Stored records
▬▬▬▬▬▬▬▬▬▬
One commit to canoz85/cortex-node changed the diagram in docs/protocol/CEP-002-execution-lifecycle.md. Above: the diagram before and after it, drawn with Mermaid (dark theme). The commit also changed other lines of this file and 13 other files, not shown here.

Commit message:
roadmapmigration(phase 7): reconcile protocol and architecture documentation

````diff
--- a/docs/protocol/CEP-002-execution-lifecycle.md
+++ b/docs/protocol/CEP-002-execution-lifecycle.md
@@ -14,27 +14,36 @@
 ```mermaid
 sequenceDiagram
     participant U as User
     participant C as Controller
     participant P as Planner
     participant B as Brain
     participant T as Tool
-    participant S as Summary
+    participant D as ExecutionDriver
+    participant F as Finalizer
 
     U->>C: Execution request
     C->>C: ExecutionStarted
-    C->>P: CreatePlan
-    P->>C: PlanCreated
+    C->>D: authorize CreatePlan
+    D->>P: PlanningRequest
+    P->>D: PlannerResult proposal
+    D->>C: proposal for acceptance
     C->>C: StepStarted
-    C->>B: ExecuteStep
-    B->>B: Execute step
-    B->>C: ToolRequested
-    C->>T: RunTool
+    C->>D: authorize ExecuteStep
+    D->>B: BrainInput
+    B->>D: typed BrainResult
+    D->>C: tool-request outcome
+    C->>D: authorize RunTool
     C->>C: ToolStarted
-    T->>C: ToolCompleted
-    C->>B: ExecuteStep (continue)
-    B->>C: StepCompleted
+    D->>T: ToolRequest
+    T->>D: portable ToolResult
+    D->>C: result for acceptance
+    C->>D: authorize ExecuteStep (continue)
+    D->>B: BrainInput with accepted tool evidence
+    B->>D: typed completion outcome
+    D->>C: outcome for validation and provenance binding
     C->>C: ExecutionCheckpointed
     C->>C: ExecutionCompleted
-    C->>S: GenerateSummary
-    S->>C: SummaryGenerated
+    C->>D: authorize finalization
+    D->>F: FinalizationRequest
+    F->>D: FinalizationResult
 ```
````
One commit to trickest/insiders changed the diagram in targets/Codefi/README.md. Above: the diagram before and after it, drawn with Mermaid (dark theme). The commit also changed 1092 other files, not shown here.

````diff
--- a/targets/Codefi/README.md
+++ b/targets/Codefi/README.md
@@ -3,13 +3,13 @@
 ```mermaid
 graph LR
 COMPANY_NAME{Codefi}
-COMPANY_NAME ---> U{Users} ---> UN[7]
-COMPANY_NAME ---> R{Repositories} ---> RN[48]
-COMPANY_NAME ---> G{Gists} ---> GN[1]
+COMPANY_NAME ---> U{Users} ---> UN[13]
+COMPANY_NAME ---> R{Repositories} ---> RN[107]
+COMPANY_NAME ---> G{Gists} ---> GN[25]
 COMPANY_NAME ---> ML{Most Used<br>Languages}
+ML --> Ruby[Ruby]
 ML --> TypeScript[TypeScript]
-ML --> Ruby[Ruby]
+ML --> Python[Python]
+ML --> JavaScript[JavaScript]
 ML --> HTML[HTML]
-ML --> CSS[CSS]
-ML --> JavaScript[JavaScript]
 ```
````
▬▬▬▬▬▬▬▬▬▬
Please show all lines from the entries that contain the word "README".

One commit to trickest/insiders changed the diagram in targets/Codefi/README.md. Above: the diagram before and after it, drawn with Mermaid (dark theme). The commit also changed 1092 other files, not shown here.
--- a/targets/Codefi/README.md
+++ b/targets/Codefi/README.md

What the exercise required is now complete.